[What you have to do]: Scan the records for lines with the string "columns". Say how many there are, and add nothing.

────────

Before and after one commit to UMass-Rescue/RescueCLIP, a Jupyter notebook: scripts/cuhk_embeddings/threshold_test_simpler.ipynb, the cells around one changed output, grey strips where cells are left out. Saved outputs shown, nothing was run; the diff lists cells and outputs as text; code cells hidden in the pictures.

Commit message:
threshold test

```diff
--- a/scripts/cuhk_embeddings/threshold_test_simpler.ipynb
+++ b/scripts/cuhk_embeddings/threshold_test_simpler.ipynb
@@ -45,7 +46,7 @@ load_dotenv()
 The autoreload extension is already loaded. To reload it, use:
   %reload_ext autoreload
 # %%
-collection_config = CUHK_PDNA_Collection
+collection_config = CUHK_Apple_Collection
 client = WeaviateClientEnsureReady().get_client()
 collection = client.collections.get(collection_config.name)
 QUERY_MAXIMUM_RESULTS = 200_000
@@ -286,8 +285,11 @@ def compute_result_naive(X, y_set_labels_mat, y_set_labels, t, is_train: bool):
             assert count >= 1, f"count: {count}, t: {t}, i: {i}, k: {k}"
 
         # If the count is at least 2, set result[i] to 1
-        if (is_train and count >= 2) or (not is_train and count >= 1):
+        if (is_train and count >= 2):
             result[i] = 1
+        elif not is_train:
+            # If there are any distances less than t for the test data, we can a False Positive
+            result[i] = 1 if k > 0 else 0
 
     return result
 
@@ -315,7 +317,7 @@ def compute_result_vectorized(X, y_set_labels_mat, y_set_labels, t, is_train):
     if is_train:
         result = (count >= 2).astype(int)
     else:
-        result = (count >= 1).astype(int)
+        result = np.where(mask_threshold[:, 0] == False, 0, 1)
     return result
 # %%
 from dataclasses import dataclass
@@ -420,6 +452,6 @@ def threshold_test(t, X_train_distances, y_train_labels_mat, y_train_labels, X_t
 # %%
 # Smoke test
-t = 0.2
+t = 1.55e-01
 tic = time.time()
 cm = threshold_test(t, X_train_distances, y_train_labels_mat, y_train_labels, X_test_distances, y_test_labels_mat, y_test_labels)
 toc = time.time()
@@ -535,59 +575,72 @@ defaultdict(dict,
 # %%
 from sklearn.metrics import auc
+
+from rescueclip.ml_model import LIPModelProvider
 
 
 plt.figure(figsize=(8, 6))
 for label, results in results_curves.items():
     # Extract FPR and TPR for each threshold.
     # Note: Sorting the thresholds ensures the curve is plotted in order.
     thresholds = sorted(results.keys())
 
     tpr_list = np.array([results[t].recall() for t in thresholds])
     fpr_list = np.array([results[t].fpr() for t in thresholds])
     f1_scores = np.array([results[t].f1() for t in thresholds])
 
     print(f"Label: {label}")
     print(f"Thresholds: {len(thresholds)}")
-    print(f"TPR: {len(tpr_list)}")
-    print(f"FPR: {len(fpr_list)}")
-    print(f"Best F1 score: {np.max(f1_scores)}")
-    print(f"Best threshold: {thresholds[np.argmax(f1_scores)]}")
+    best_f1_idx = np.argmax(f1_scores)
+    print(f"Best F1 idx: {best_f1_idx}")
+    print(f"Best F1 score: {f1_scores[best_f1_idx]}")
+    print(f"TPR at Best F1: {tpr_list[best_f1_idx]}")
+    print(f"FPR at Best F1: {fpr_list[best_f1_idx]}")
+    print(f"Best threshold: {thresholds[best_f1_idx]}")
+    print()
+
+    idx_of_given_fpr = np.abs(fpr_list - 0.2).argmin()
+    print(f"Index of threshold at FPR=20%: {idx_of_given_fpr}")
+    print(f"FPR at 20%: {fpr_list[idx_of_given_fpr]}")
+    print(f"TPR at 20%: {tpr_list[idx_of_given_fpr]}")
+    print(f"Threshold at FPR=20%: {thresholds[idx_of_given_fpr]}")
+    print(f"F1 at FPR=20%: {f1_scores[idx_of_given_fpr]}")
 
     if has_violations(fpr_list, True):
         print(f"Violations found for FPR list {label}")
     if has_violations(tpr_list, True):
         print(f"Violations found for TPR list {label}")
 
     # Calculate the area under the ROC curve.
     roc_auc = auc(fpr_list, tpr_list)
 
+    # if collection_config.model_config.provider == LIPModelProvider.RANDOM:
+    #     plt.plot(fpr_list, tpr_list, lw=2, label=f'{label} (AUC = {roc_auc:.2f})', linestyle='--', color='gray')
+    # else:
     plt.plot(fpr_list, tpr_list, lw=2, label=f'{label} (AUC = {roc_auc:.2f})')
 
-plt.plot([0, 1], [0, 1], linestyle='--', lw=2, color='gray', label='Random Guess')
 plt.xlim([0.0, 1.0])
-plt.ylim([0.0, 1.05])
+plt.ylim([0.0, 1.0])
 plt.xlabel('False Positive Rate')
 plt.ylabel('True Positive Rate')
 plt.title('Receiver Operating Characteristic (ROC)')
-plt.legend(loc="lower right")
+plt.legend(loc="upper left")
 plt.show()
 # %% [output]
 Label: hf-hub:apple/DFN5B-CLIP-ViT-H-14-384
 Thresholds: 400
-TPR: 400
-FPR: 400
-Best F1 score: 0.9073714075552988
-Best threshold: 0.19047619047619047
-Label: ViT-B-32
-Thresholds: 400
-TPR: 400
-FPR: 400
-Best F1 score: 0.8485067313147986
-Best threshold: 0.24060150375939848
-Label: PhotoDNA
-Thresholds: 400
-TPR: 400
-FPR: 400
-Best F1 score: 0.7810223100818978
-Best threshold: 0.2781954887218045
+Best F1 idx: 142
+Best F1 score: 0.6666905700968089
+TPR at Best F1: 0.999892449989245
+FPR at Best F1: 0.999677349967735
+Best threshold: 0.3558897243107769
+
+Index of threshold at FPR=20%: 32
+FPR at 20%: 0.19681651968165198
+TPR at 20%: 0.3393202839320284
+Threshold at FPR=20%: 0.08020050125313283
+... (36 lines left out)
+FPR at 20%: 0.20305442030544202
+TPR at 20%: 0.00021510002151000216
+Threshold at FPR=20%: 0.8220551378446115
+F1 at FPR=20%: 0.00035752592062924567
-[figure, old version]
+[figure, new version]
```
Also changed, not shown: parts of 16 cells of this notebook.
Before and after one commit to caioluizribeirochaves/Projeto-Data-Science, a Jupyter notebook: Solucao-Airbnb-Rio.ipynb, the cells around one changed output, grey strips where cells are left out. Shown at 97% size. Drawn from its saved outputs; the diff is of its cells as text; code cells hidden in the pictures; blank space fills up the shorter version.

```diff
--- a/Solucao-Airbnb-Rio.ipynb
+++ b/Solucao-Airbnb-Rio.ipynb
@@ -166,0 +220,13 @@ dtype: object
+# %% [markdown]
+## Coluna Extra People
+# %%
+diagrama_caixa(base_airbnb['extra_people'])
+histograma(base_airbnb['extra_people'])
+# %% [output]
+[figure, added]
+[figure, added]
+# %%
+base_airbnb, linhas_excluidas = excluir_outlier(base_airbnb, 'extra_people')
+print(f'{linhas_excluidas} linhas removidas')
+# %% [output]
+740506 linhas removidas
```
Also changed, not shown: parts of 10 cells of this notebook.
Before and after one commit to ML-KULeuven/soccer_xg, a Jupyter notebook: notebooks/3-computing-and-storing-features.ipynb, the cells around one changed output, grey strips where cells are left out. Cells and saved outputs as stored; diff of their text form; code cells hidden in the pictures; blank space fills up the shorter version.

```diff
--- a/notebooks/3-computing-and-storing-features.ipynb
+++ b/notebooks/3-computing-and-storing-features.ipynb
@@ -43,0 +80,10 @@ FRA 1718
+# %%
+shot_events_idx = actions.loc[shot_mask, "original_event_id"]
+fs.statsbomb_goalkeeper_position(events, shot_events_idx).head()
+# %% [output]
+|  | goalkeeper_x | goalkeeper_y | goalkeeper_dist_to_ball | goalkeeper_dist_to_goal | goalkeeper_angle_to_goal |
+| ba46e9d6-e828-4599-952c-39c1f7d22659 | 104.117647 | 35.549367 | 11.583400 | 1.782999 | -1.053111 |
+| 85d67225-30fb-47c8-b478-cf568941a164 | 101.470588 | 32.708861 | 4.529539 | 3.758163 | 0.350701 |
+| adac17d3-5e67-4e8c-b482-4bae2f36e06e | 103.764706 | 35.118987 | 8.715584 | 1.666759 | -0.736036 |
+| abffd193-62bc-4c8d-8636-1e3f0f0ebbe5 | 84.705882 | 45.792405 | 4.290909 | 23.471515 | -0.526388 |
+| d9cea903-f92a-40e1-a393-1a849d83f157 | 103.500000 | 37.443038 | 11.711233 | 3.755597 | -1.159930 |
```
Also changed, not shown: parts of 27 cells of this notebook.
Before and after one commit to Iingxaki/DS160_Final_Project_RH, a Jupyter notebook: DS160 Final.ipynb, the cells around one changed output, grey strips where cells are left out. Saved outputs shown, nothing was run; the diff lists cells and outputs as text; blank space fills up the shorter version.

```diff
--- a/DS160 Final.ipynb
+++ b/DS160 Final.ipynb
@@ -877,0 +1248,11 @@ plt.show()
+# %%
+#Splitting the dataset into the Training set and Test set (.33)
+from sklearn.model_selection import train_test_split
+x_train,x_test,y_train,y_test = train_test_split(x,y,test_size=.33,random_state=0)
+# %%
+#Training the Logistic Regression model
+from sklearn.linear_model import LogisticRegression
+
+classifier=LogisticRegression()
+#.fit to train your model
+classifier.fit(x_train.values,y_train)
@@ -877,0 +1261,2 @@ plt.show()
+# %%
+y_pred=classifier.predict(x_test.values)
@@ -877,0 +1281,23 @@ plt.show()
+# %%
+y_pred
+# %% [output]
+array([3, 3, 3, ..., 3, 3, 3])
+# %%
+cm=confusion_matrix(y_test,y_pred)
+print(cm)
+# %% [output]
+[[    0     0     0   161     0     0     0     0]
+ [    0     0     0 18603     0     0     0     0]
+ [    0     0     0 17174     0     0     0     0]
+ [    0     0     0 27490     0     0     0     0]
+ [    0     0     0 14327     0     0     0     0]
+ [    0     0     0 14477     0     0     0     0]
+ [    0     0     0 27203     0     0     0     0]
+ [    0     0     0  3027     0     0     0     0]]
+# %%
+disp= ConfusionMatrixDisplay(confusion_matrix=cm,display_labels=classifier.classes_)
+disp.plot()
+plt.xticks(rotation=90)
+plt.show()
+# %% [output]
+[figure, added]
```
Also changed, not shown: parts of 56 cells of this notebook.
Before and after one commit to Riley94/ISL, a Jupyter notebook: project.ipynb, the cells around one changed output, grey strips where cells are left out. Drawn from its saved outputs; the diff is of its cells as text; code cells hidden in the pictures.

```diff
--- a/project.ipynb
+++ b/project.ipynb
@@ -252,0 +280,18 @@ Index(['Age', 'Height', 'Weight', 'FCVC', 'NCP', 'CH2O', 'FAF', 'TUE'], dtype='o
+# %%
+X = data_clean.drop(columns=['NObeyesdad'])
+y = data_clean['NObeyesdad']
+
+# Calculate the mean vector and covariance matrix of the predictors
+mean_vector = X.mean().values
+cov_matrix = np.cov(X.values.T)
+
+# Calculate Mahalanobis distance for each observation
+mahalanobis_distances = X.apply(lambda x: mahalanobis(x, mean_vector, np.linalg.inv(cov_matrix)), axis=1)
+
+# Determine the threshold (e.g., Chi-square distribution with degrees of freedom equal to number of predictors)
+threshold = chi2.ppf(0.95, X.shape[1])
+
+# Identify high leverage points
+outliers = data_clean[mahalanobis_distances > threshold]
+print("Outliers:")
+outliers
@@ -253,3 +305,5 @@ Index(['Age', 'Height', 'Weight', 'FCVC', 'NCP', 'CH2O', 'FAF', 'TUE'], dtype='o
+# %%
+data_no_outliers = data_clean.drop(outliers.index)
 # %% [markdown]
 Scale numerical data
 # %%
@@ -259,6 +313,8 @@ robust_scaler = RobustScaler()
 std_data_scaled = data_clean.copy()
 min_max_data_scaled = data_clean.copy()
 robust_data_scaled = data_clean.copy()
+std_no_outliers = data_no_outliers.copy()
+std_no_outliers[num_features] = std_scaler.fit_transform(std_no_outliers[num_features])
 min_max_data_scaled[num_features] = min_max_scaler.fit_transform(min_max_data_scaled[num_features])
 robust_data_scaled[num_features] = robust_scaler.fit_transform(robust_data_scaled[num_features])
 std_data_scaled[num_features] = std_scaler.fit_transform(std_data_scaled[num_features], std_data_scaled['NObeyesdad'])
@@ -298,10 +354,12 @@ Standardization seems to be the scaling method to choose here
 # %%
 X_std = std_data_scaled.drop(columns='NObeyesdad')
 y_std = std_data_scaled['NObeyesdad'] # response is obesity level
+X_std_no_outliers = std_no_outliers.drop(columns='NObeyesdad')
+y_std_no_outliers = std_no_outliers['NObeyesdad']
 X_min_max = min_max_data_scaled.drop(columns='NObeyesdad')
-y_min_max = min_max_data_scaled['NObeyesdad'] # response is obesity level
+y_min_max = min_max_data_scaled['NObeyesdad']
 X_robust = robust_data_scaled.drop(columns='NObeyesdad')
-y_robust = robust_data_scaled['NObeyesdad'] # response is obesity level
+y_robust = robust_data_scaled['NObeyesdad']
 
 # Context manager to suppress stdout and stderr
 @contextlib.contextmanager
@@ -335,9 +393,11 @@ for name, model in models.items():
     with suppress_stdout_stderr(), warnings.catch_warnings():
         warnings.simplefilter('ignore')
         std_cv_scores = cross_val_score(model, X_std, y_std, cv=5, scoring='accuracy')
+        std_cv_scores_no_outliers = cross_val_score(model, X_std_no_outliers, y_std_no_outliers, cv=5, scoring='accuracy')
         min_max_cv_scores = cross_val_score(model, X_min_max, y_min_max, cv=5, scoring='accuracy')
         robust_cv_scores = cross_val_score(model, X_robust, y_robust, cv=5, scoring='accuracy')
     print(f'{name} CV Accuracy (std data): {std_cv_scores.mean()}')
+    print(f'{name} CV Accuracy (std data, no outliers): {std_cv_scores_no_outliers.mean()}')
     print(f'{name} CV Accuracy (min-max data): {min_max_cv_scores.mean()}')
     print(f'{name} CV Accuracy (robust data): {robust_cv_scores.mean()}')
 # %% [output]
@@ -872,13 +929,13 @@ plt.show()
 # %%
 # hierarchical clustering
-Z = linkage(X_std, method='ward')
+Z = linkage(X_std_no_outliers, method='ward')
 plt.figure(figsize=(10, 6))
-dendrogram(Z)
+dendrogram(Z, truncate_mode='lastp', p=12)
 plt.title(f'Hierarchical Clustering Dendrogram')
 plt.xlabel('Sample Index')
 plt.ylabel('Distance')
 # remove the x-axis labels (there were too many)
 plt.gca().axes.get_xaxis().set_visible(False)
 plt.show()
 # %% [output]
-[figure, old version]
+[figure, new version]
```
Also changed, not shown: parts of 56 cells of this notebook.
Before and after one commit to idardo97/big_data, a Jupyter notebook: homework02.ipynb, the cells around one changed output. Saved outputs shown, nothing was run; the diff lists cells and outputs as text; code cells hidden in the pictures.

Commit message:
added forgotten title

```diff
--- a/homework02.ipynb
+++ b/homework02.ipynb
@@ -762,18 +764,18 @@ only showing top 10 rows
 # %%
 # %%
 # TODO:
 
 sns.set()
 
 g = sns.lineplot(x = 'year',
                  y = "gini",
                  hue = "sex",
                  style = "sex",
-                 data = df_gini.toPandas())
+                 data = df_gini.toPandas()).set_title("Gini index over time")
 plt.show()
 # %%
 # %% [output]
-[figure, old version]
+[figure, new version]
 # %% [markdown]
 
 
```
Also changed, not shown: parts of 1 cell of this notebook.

────────

[Written solution]: 5